Earth’s natural capabilities are being tested at an increasingly alarming rate — pushing planetary boundaries and threatening humanity’s very existence. To help ensure a just transition, where no one is left behind, there is a need for sustainable and equitable practices across business, government and broader society. To walk our talk, KPMG has committed to reach net-zero carbon emissions by 2030, and circularity is a critical enabler in achieving our net-zero objectives. We have therefore developed a plan to promote circularity within the organization. A circular economy is a system that does not consider used products as waste but as raw materials for reuse. It aims to decouple economic growth from resource consumption, helping to create long-term value. Going circular is also key to preventing the depletion of Earth’s resources. This reduces the need to mine resources, thereby alleviating the impacts on the environment, human rights, biodiversity and the climate.

An important step in becoming circular is to identify the equipment used and evaluate our supply chain for the identified equipment. The use of laptops has been identified as one of the most material aspects for KPMG to become more circular. As a service provider, this is a physical asset that we use in high quantities. At the same time, IT equipment is an urgent concern, as it uses large amounts of rare earth metals. In a growing digital world, the demand for more state-of-the-art IT equipment will only increase.

Collaborating to close the loop

Jeroen Buurma, Head of ITS KPMG: “There is a clear objective at KPMG. We need our IT equipment to ‘go circular’.” 

Becoming more circular can include designing for reuse and repair, using recycled materials, buying refurbished equipment, and more. However, the complexity of going circular lies in the long and complex supply chains, making it difficult to know where to start and what the key levers for impact are. Moreover, the concept of circular economy is still relatively nascent and unfamiliar to many companies. What is clear is that a transition to circularity requires collaboration across the supply chain. That is why KPMG, HP and our electronics recycling service partner joined forces to obtain actionable insights needed for the circular transition of a highly tangible asset – laptops. HP, for example, applies rigorous design principles to improve the environmental performance of their products throughout their life cycle, driving the circularity of products and materials, also known as their Design for Circularity program.

See Figure 1 below for an overview of the value chain including some key steps each actor can take to work towards becoming more circular. In connection with ‘de Week van de Circulaire Economie 2023’ (Circular Economy Week 2023), we would like to share our approach and what you can benefit from.

Figure 1: Value chain overview

“At KPMG, we have been supporting clients on their circularity journey for over a decade now. Applying the methods and experience that we offer to our clients also in the engagement with a key global supplier is how we can make an impact as consultants.” Arnoud Walrecht, Partner, Global Circular Economy lead.

To obtain actionable insights into the circularity of our used IT equipment, we applied the Circular Transition Indicators (CTI) methodology. This is a global, open-source methodology that enables businesses to measure circularity and translate the insights into strategy and actionable areas of improvement. The method was developed by the WBCSD and KPMG and is now used by thousands of companies around the world.

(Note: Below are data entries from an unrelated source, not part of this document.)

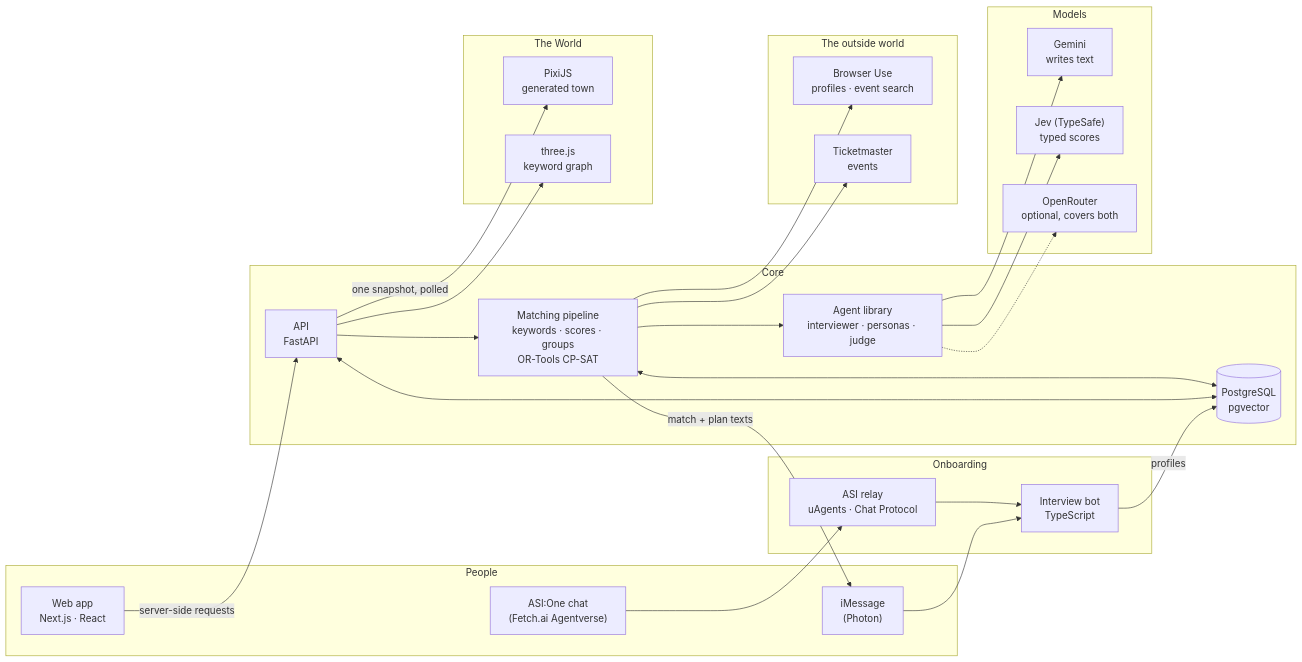
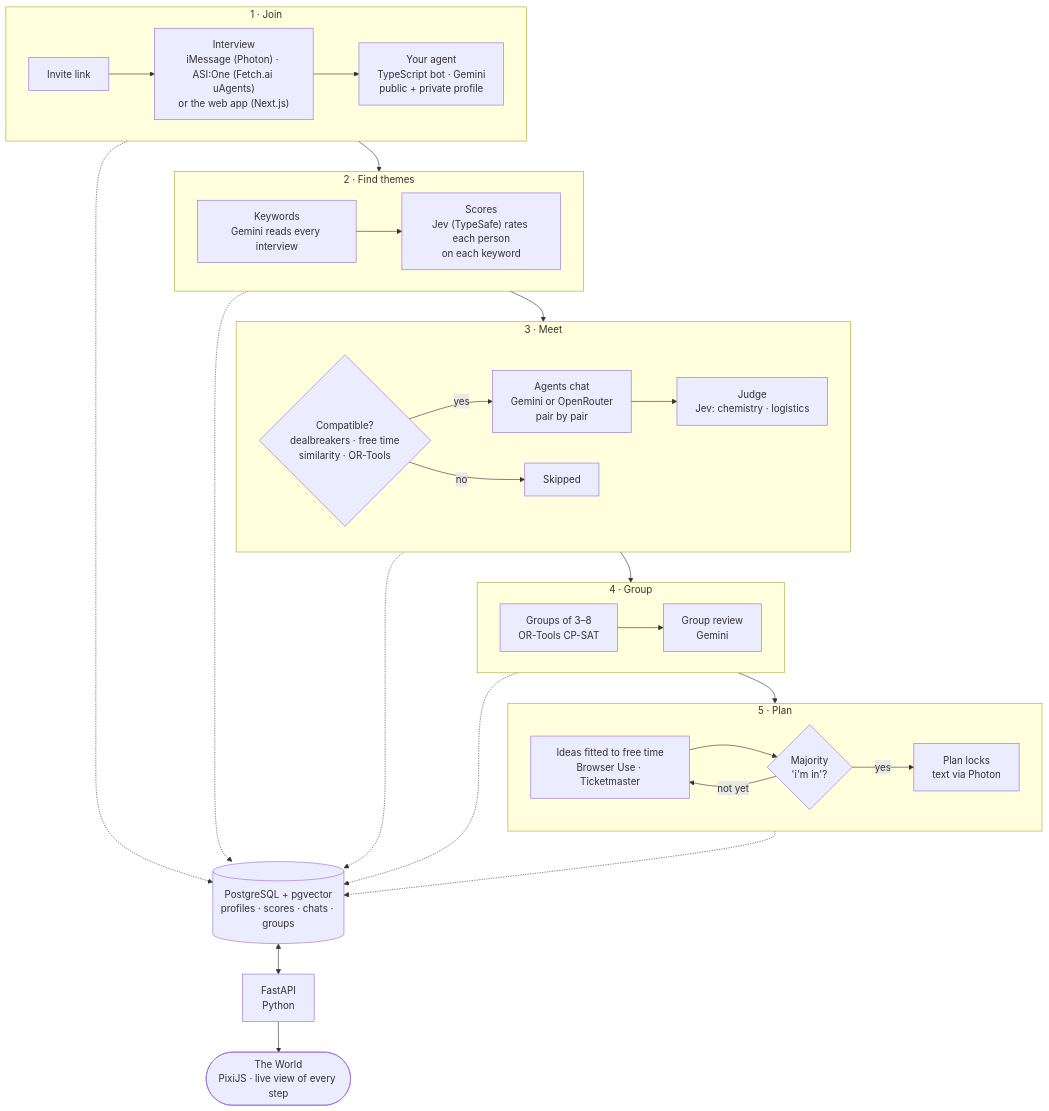
One commit to cng04/unif.ai changed the diagram in README.md. Above: the diagram before and after it, drawn with Mermaid. The commit also changed other lines of this file, not shown here.

Commit message:
README: one flow chart with the process and the tech at each step

````diff
--- a/README.md
+++ b/README.md
@@ -30,52 +20,45 @@
 ```mermaid
-flowchart LR
-    subgraph People["People"]
-        IM["iMessage<br/>(Photon)"]
-        ASI["ASI:One chat<br/>(Fetch.ai Agentverse)"]
-        WEB["Web app<br/>Next.js · React"]
+flowchart TB
+    subgraph S1["1 · Join"]
+        direction LR
+        A["Invite link"] --> B["Interview<br/>iMessage (Photon) · ASI:One (Fetch.ai uAgents)<br/>or the web app (Next.js)"]
+        B --> C["Your agent<br/>TypeScript bot · Gemini<br/>public + private profile"]
     end
 
-    subgraph Onboard["Onboarding"]
-        RELAY["ASI relay<br/>uAgents · Chat Protocol"]
-        BOT["Interview bot<br/>TypeScript"]
+    subgraph S2["2 · Find themes"]
+        direction LR
+        D["Keywords<br/>Gemini reads every interview"] --> E["Scores<br/>Jev (TypeSafe) rates each person<br/>on each keyword"]
     end
 
-    subgraph Core["Core"]
-        API["API<br/>FastAPI"]
-        PIPE["Matching pipeline<br/>keywords · scores · groups<br/>OR-Tools CP-SAT"]
-        AG["Agent library<br/>interviewer · personas · judge"]
-        DB[("PostgreSQL<br/>pgvector")]
+    subgraph S3["3 · Meet"]
+        direction LR
+        F{"Compatible?<br/>dealbreakers · free time<br/>similarity · OR-Tools"} -->|yes| G["Agents chat<br/>Gemini or OpenRouter<br/>pair by pair"]
+        G --> H["Judge<br/>Jev: chemistry · logistics"]
+        F -->|no| X["Skipped"]
     end
 
-    subgraph Models["Models"]
-        GEM["Gemini<br/>writes text"]
-        JEV["Jev (TypeSafe)<br/>typed scores"]
-        OR["OpenRouter<br/>optional, covers both"]
+    subgraph S4["4 · Group"]
+        direction LR
+        I["Groups of 3–8<br/>OR-Tools CP-SAT"] --> J["Group review<br/>Gemini"]
     end
 
-    subgraph World["The World"]
-        PIXI["PixiJS<br/>generated town"]
-        G3D["three.js<br/>keyword graph"]
+    subgraph S5["5 · Plan"]
+        direction LR
+        K["Ideas fitted to free time<br/>Browser Use · Ticketmaster"] --> L{"Majority<br/>'i'm in'?"}
+        L -->|yes| M["Plan locks<br/>text via Photon"]
+        L -->|not yet| K
     end
 
-    subgraph Outside["The outside world"]
-        BU["Browser Use<br/>profiles · event search"]
-        TM["Ticketmaster<br/>events"]
-    end
+    S1 --> S2 --> S3 --> S4 --> S5
 
-    IM --> BOT
-    ASI --> RELAY --> BOT
-    BOT -->|profiles| DB
-    WEB -->|server-side requests| API
-    API <--> DB
-    API --> PIPE --> AG
-    PIPE <--> DB
-    AG --> GEM
-    AG --> JEV
-    AG -.-> OR
-    PIPE --> BU
-    PIPE --> TM
-    PIPE -->|"match + plan texts"| IM
-    API -->|"one snapshot, polled"| PIXI
-    API --> G3D
+    DB[("PostgreSQL + pgvector<br/>profiles · scores · chats · groups")]
+    API["FastAPI<br/>Python"]
+    W(["The World<br/>PixiJS · live view of every step"])
+
+    S1 -.-> DB
+    S2 -.-> DB
+    S3 -.-> DB
+    S4 -.-> DB
+    S5 -.-> DB
+    DB <--> API --> W
 ```
````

CTI, which takes a stepwise approach, makes it possible to identify the circularity of material flowing in and out of the product. An outcome of this approach is the identified circularity status of the product. Refer to Figure 2 for an overview.

Figure 2: CTI methodology summary

We decided to look at the material flows, critical materials and recovery methods, as these are critical data points in enabling a circular transition. Data collection was conducted in close collaboration with HP and our electronics recycling service partner. This close collaboration strengthened the supplier-customer relationship and gave our partners more insight into the needs of their customers.

As mentioned, the concept of circular economy is still in its infancy and has not yet been widely accepted by companies. This is why, together with HP and our recycling partner, we analyzed the landscape of circularity, and gained actionable insights. Nevertheless, we can only anticipate an increasing demand for circularity performance data with the launch of the Corporate Sustainability Reporting Directive (CSRD) in Europe.

What have we learned?

Based on the CTI analysis performed, we learned three main lessons:


Circularity is an important building block for HP’s journey towards becoming the most sustainable and just tech company.

Titia Schutten, manager Corporate Responsibility: “As part of Our Impact Plan, we have developed a plan to promote circularity and help KPMG become a circular organization. Our suppliers, such as HP, play a crucial role in delivering on those commitments. Circularity is also a critical enabler to achieve our net-zero goals.”

These lessons lay the foundation for our value chain collaboration moving forward.

What’s next?

The data points obtained from applying the CTI methodology to the use of our laptops at KPMG Netherlands have been converted into actionable insights for each individual partner. Together, we investigate how circularity efforts and data points among our partners can be further improved so that we can make an impact together.

In addition to hosting roundtable discussions within the IT industry to increase circularity, KPMG also plans to broaden this assessment and collaboration to other physical assets and develop a strategy to support our transition to circularity.

Arnoud Walrecht, Partner KPMG Sustainability